At the core of our beliefs, among many other things, is the fundamental agreement we live by: that we will never know enough about potential buyers to take a narrow approach. How is that for you?
What we’re saying in fact is “we don’t know”
When you break this admission down into its components, this fearless embrace of the unknown in fact gives our clients a great deal of confidence in our approach. Here is why.
Our approach is built on thoroughly exploring each these possibilities with our clients, conducting exhaustive buyer research, and producing buyer target lists that routinely have 5X potential buyers than the average investment bank.
We want more buyers because more buyers give our clients the opportunity to extract the maximum value in a sale transaction. And in the end what we’ve found is that 3/4 of the time our clients had never heard of their ultimate buyer.
That’s why we don’t just cover a couple of hundred ‘likely’ buyers. Our experience is that it’s also absolutely critical to round up the UN-usual suspects.
There's nothing worse than a Backseat Driver. Or the Monday Morning Quarterback. Business owners are constantly offered advice from 'trusted' advisors who don't have a stake in the Owner's best interest as much as a stake in keeping the money train rolling.
When it comes to an exit who can tell a business owner how to prepare? Lawyers can certainly be counted on to minimize risk in a transaction. Accountants can certainly be counted on to prepare statements to GAAP and if they're tax specialists to minimize taxes. Many groups purport to help business owners with councils, coaching, and expensive consulting.
But when you stop and think about it, who knows more about value in the market place than those who are actually doing deals? It stands to reason then that if you're a business owner thinking about an exit in 1-5 years, you should be speaking with a business advisor, a dealmaker, a merger & acquisition specialist now.
We here at Harbinger Partners use a best-in-class, proven value building system combined with a customized online coaching module to guide business owners to real, sustainable value improvement.
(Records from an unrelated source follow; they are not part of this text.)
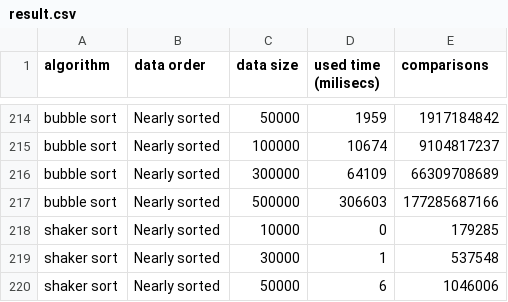
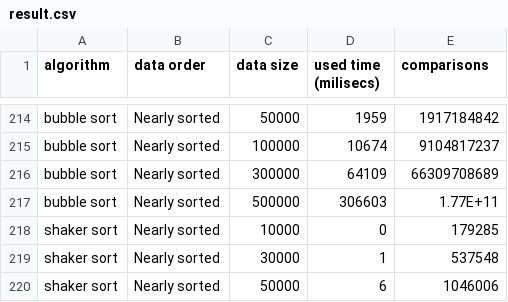
Before and after one commit to tbanh27/my-cpp-library, a CSV file: Sorting Algorithms/result.csv, drawn as a sheet; only a part is shown, gaps mark what is left out; the diff covers the shown part only.

```diff
--- a/Sorting Algorithms/result.csv
+++ b/Sorting Algorithms/result.csv
@@ -216,3 +216,3 @@ bubble sort,Nearly sorted,100000,10674,9104817237
 bubble sort,Nearly sorted,300000,64109,66309708689
-bubble sort,Nearly sorted,500000,306603,177285687166
+bubble sort,Nearly sorted,500000,306603,1.77E+11
 shaker sort,Nearly sorted,10000,0,179285
```
Also changed, not shown: 16 edited cells elsewhere in this file, 6 other files.
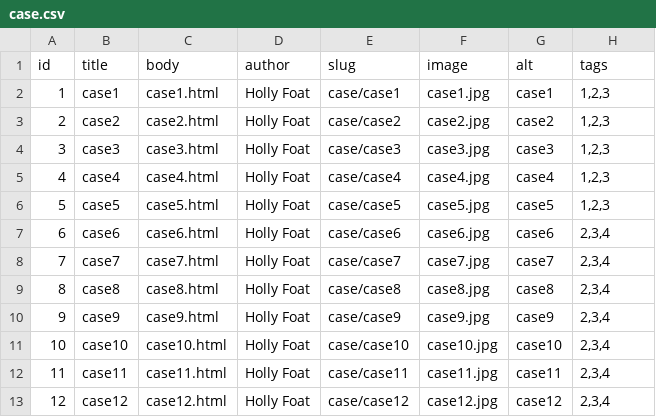
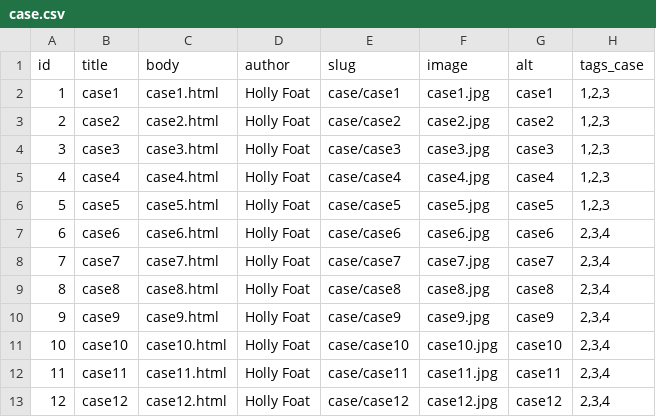
Before and after one commit to JorayOpen/ImreserCommerce, a CSV file: ImreserCommerce/modules/create_content/content/languages/en/node/case.csv, drawn as a sheet.

```diff
--- a/ImreserCommerce/modules/create_content/content/languages/en/node/case.csv
+++ b/ImreserCommerce/modules/create_content/content/languages/en/node/case.csv
@@ -1,2 +1,2 @@
-id,title,body,author,slug,image,alt,tags
+id,title,body,author,slug,image,alt,tags_case
 1,case1,case1.html,Holly Foat,case/case1,case1.jpg,case1,"1,2,3"
```
Also changed, not shown: ImreserCommerce/modules/create_content/content/languages/en/node/announcement.csv, ImreserCommerce/modules/create_content/content/languages/en/node/news.csv, 2 other files.
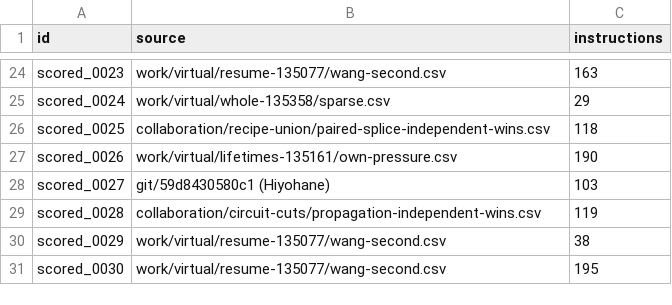
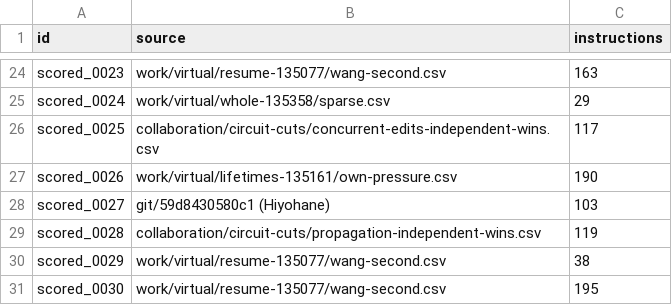
Before and after one commit to Hansen0223/Santa_2026, a CSV file: origins.csv, drawn as a sheet; only a part is shown, gaps mark what is left out.

```diff
--- a/origins.csv
+++ b/origins.csv
@@ -25,3 +25,3 @@ scored_0023,work/virtual/resume-135077/wang-second.csv,163
 scored_0024,work/virtual/whole-135358/sparse.csv,29
-scored_0025,collaboration/recipe-union/paired-splice-independent-wins.csv,118
+scored_0025,collaboration/circuit-cuts/concurrent-edits-independent-wins.csv,117
 scored_0026,work/virtual/lifetimes-135161/own-pressure.csv,190
```
Also changed, not shown: collaboration/puzzle-bounds.csv, 13 other files.
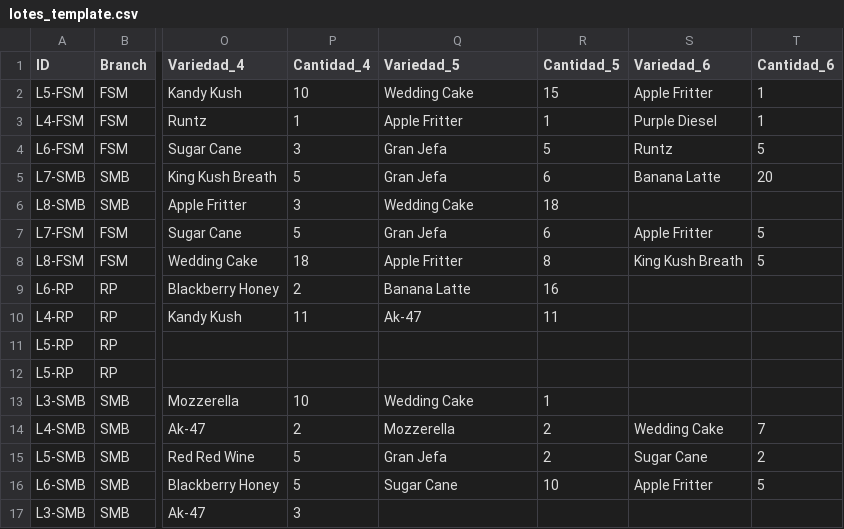
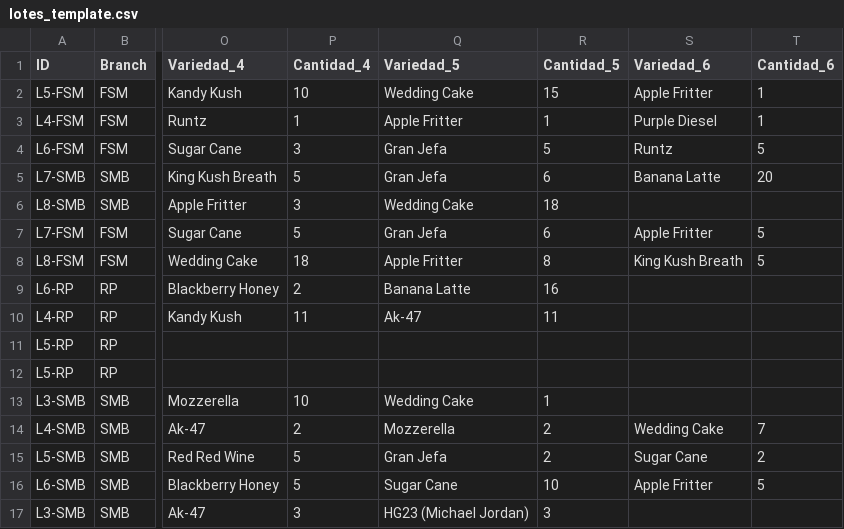
Before and after one commit to ALi3naTEd0/control_lotes, a CSV file: lotes_template.csv, drawn as a sheet; only a part is shown, gaps mark what is left out; the diff names each change by its address in the sheet, - before the commit and + after, or states it on an @@ line.

Commit message:
Actualización lotes - 2026-01-13 17:07

```diff
--- a/lotes_template.csv
+++ b/lotes_template.csv
-Q17 (Variedad_5): (empty)
+Q17 (Variedad_5): HG23 (Michael Jordan)
-R17 (Cantidad_5): (empty)
+R17 (Cantidad_5): 3
```
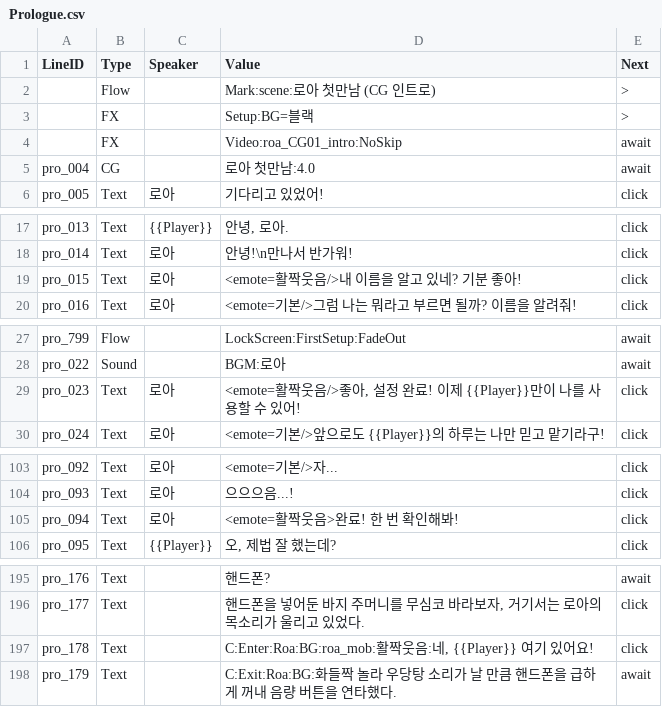
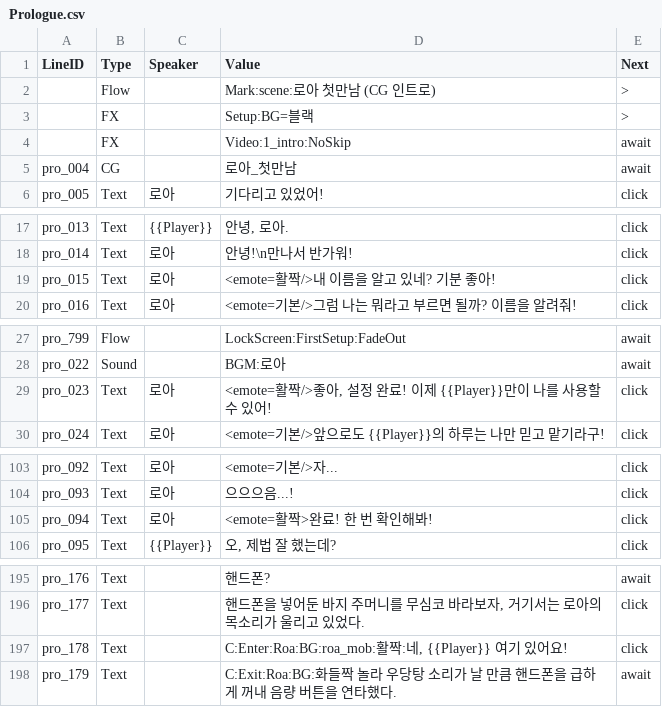
Before and after one commit to trackbound/LoveAlgorithm, a CSV file: unity_project/Assets/StreamingAssets/Story/Prologue.csv, drawn as a sheet; only a part is shown, gaps mark what is left out; the diff covers the shown part only.

```diff
--- a/unity_project/Assets/StreamingAssets/Story/Prologue.csv
+++ b/unity_project/Assets/StreamingAssets/Story/Prologue.csv
@@ -3,4 +3,4 @@ LineID,Type,Speaker,Value,Next
 ,FX,,Setup:BG=블랙,>
-,FX,,Video:roa_CG01_intro:NoSkip,await
-pro_004,CG,,로아 첫만남:4.0,await
+,FX,,Video:1_intro:NoSkip,await
+pro_004,CG,,로아_첫만남,await
 pro_005,Text,로아,기다리고 있었어!,click
@@ -18,3 +18,3 @@ pro_013,Text,{{Player}},"안녕, 로아.",click
 pro_014,Text,로아,안녕!\n만나서 반가워!,click
-pro_015,Text,로아,<emote=활짝웃음/>내 이름을 알고 있네? 기분 좋아!,click
+pro_015,Text,로아,<emote=활짝/>내 이름을 알고 있네? 기분 좋아!,click
 pro_016,Text,로아,<emote=기본/>그럼 나는 뭐라고 부르면 될까? 이름을 알려줘!,click
@@ -28,3 +28,3 @@ pro_799,Flow,,LockScreen:FirstSetup:FadeOut,await
 pro_022,Sound,,BGM:로아,await
-pro_023,Text,로아,"<emote=활짝웃음/>좋아, 설정 완료! 이제 {{Player}}만이 나를 사용할 수 있어!",click
+pro_023,Text,로아,"<emote=활짝/>좋아, 설정 완료! 이제 {{Player}}만이 나를 사용할 수 있어!",click
 pro_024,Text,로아,<emote=기본/>앞으로도 {{Player}}의 하루는 나만 믿고 맡기라구!,click
@@ -104,3 +104,3 @@ pro_092,Text,로아,<emote=기본/>자...,click
 pro_093,Text,로아,으으으음...!,click
-pro_094,Text,로아,<emote=활짝웃음>완료! 한 번 확인해봐!,click
+pro_094,Text,로아,<emote=활짝>완료! 한 번 확인해봐!,click
 pro_095,Text,{{Player}},"오, 제법 잘 했는데?",click
@@ -196,3 +196,3 @@ pro_176,Text,,핸드폰?,await
 pro_177,Text,,"핸드폰을 넣어둔 바지 주머니를 무심코 바라보자, 거기서는 로아의 목소리가 울리고 있었다.",click
-pro_178,Text,,"C:Enter:Roa:BG:roa_mob:활짝웃음:네, {{Player}} 여기 있어요!",click
+pro_178,Text,,"C:Enter:Roa:BG:roa_mob:활짝:네, {{Player}} 여기 있어요!",click
 pro_179,Text,,C:Exit:Roa:BG:화들짝 놀라 우당탕 소리가 날 만큼 핸드폰을 급하게 꺼내 음량 버튼을 연타했다.,await
```
Also changed, not shown: 6 edited cells elsewhere in this file.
Not theories. Not business school bologna. Outcome based, real-world-actionable, measurable and programmatic.
And when Lawyers and Accountants offer that, please let me know.
There are many places that a good Intermediary can add value (just check out this article: http://www.axial.net/forum/2-ways-investment-bankers-add-value-ma/ ) but one of the things that Intermediaries should be especially careful with is a Business Owner's time.
That leads me to what I call the "Casual Buyer". The Casual Buyer comes from all walks of life. Former private equity folks that didn't get the promotion they were looking for and decided to go out on their own. Wealthy individuals who made their money selling other businesses or just have some family money to 'play with, and unfunded sponsors to name a few.
The interesting thing is, these buyers can all be legitmate and good buyers. As a Business Owner, you need to be aware that not all buyers from the same 'categories' are the same. Even when they have cash. A good Intermediary will weed these folks out and not waste the Business Owner's time.
Not too long ago I was working on a deal where the buyer spent the majority of our first phone call telling me why the deal wasn't for them. If they invested the same amount of cash in their core operation they would make 8x return in 5 years. The business for sale was 'too far away'. They didn't have any direct experience in the field. They were asking about what kind of structure the business owner would take and the value he would take and were disappointed to hear the business had grown.
To me, buyers like this, who often view themselves as 'value' buyers are looking at a deal precisely because the 8x return they espouse to have is not actually available to them - otherwise they'd invest there. Ironically these 'value' buyers actually don't see the value that the Business Owner has built - which is why I call them "Casual Buyers". I do not let these Casual Buyers get anywhere near the Business Owners I represent.